Country Count As %
United Kingdom 4 2%
United States 3 1%
France 2 <1%
Germany 1 <1%
Belgium 1 <1%
Netherlands 1 <1%
Austria 1 <1%
Unknown 192 94%

Demographic breakdown

Readers by professional status Count As %
Student > Ph. D. Student 70 34%
Researcher 41 20%
Student > Bachelor 30 15%
Student > Master 23 11%
Professor > Associate Professor 9 4%
Other 32 16%
Readers by discipline Count As %
Agricultural and Biological Sciences 113 55%
Biochemistry, Genetics and Molecular Biology 55 27%
Medicine and Dentistry 12 6%
Unspecified 11 5%
Chemistry 6 3%
Other 8 4%

Attention Score in Context

This research output has an Altmetric Attention Score of 14. This is our high-level measure of the quality and quantity of online attention that it has received.

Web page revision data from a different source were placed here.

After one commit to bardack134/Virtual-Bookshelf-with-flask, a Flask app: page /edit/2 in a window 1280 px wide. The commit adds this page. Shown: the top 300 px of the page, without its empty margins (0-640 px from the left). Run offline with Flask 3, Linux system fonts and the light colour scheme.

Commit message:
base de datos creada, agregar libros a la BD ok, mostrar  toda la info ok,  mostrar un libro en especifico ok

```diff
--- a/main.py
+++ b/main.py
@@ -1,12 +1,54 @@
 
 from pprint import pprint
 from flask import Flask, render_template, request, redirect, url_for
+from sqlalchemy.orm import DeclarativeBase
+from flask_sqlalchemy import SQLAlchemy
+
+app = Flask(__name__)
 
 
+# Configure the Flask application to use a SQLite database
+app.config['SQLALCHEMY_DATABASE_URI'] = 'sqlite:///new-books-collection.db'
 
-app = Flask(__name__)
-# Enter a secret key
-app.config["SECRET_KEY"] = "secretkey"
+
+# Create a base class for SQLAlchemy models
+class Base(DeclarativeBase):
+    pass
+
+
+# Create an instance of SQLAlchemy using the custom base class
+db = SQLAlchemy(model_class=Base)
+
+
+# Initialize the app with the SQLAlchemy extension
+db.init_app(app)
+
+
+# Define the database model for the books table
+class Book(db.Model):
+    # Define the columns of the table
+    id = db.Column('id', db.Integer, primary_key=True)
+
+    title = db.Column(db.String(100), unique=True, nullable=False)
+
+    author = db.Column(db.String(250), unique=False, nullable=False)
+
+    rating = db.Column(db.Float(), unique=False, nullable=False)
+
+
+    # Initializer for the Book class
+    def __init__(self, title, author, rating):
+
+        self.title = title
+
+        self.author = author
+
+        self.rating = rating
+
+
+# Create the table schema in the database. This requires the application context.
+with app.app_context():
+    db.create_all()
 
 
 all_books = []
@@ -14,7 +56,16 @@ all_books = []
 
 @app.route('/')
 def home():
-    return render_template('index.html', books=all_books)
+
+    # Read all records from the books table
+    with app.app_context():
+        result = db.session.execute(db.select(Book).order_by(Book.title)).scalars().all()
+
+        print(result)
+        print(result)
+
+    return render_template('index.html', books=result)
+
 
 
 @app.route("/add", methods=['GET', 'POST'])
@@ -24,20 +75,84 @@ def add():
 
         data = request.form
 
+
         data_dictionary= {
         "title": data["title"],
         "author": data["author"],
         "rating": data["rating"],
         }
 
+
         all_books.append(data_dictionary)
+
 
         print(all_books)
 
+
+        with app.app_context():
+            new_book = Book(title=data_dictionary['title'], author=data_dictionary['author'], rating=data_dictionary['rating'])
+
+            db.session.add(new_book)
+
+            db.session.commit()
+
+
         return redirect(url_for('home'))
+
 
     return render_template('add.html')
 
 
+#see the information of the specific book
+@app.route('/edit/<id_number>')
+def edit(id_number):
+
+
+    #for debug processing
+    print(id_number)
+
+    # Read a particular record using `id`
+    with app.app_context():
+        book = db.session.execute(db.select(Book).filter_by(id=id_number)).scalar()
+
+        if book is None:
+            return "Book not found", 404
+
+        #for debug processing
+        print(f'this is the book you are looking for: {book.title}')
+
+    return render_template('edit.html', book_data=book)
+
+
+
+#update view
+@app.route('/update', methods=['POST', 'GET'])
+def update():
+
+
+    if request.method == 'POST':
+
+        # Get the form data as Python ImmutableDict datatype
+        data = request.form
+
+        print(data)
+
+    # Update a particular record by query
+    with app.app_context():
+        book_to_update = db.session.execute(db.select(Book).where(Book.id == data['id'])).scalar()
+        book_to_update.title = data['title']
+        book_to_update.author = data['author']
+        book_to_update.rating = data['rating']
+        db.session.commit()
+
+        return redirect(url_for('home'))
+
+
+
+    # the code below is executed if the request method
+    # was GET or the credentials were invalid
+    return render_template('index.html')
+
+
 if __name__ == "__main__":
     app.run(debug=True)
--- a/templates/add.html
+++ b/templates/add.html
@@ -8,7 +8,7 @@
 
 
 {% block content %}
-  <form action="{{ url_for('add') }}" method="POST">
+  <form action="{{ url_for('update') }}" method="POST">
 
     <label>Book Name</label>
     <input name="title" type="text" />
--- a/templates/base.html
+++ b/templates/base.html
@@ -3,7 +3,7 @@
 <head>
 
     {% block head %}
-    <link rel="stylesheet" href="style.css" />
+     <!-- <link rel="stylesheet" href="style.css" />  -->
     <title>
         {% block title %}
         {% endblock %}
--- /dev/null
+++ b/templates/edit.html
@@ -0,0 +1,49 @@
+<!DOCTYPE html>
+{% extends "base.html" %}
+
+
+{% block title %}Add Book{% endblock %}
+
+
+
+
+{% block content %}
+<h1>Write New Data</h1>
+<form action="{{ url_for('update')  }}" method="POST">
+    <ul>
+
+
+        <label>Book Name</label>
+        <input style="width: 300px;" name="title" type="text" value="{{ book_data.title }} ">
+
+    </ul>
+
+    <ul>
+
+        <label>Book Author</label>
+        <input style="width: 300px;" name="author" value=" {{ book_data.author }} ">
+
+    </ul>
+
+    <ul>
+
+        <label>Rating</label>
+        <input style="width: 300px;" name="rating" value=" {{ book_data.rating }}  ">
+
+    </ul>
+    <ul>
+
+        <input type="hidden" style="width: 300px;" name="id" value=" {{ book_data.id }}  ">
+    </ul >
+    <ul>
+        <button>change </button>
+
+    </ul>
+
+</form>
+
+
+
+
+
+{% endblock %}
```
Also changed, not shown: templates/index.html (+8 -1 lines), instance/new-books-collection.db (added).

This Attention Score, as well as the ranking and number of research outputs shown below, was calculated when the research output was last mentioned on 01 February 2015.
All research outputs

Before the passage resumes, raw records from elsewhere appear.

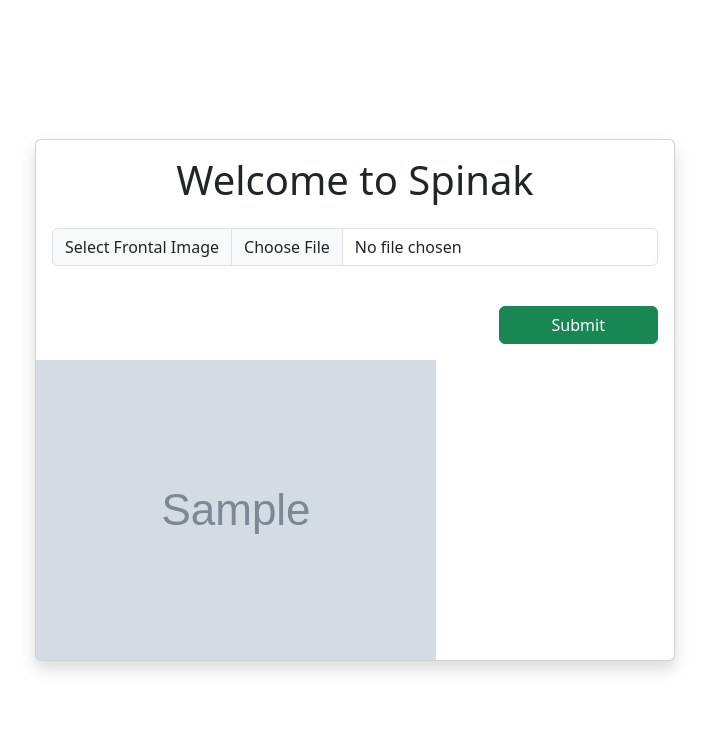
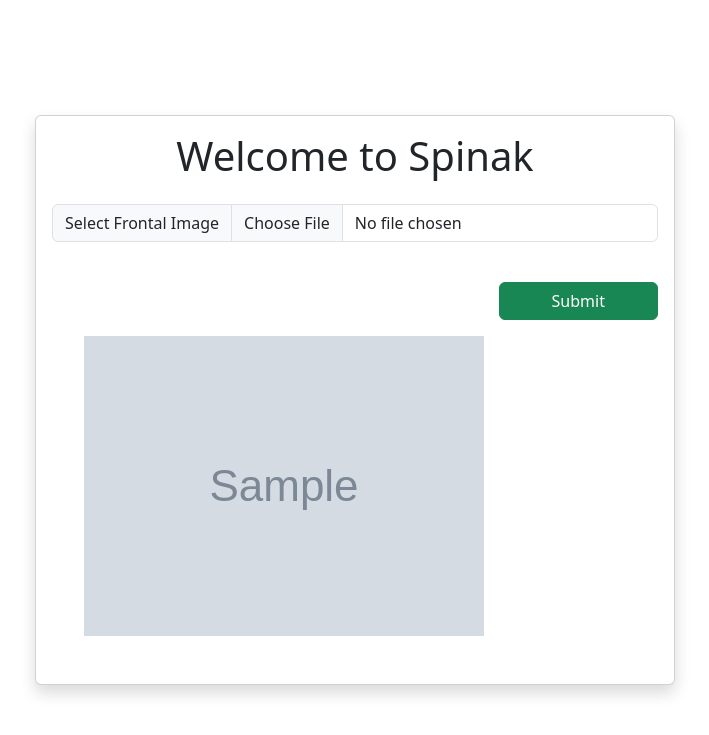
Before and after one commit to Tanushree227/flaskPractice, a Flask app: template uploadImageProject/templates/image_render.html in a window 1280 px wide. Shown: the top 735 px of the page, without its empty margins (285-994 px from the left). Run offline with Flask 3, Linux system fonts and the light colour scheme; the template is opened without the code that fills it: most values are stand-ins (such as "Sample title", 1, 10 or a date in 2020); grey boxes marked "Sample" are stand-in pictures.

Commit message:
changes in image displaying

```diff
--- a/uploadImageProject/templates/image_render.html
+++ b/uploadImageProject/templates/image_render.html
@@ -40,7 +40,7 @@
             </button>
           </div>
           {% if img %}
-          <img src="{{img}}" />
+          <img class="ms-5 mb-5" src="{{img}}" />
           {% else %}
           <p class="mb-3 text-center text-danger fs-5">Something went wrong...</p>
           {% endif %}
```
Also changed, not shown: uploadImageProject/static/uploads/AP_1.1.png (added).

#994,503
of 12,680,451 outputs
Outputs from Nature
#27,501
of 65,621 outputs
Outputs of similar age
#21,764
of 229,237 outputs
Outputs of similar age from Nature

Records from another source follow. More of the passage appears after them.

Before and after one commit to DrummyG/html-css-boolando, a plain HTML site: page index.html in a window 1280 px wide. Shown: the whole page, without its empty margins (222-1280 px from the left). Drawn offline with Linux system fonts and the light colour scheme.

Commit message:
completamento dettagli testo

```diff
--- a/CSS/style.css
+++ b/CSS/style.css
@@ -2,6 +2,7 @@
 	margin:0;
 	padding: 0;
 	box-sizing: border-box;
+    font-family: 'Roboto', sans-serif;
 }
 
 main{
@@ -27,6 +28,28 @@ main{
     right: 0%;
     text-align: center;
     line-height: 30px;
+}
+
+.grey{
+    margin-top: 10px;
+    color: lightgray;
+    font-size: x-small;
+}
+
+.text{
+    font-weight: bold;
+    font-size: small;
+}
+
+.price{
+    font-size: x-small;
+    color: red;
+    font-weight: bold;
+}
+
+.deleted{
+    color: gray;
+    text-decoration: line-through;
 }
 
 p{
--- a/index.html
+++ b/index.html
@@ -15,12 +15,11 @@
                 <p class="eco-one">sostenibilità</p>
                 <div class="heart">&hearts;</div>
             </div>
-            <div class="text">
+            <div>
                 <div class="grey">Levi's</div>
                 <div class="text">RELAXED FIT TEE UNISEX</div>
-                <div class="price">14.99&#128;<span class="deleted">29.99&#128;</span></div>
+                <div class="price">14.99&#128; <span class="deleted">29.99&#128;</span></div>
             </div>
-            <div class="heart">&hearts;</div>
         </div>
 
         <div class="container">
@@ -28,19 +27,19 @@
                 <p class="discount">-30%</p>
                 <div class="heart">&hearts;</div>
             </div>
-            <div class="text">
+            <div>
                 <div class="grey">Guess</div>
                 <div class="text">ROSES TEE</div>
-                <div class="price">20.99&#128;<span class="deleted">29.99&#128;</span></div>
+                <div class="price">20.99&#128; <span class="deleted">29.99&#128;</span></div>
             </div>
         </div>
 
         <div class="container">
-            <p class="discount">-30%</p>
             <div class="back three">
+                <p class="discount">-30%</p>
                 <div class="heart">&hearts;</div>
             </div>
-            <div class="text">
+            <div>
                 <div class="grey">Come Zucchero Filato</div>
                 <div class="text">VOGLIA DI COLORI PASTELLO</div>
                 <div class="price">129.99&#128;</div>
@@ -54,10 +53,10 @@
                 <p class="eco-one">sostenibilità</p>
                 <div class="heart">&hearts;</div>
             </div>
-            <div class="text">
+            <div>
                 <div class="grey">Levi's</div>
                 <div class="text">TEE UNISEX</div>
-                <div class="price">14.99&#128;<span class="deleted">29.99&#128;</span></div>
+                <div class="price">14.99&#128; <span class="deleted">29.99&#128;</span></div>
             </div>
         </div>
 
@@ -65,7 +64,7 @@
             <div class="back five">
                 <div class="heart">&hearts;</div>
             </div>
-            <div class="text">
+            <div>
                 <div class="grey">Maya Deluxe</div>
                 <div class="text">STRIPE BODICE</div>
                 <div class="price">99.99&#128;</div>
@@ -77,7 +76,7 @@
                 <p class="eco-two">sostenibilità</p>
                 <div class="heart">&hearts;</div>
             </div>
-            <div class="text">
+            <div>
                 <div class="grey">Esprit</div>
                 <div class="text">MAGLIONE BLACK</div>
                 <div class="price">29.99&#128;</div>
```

#634
of 923 outputs
Altmetric has tracked 12,680,451 research outputs across all sources so far. Compared to these this one has done particularly well and is in the 92nd percentile: it's in the top 10% of all research outputs ever tracked by Altmetric.
So far Altmetric has tracked 65,621 research outputs from this source. They typically receive a lot more attention than average, with a mean Attention Score of 73.7. This one has gotten more attention than average, scoring higher than 58% of its peers.
Older research outputs will score higher simply because they've had more time to accumulate mentions. To account for age we can compare this Altmetric Attention Score to the 229,237 tracked outputs that were published within six weeks on either side of this one in any source. This one has done particularly well, scoring higher than 90% of its contemporaries.
We're also able to compare this research output to 923 others from the same source and published within six weeks on either side of this one. This one is in the 31st percentile – i.e., 31% of its contemporaries scored the same or lower than it.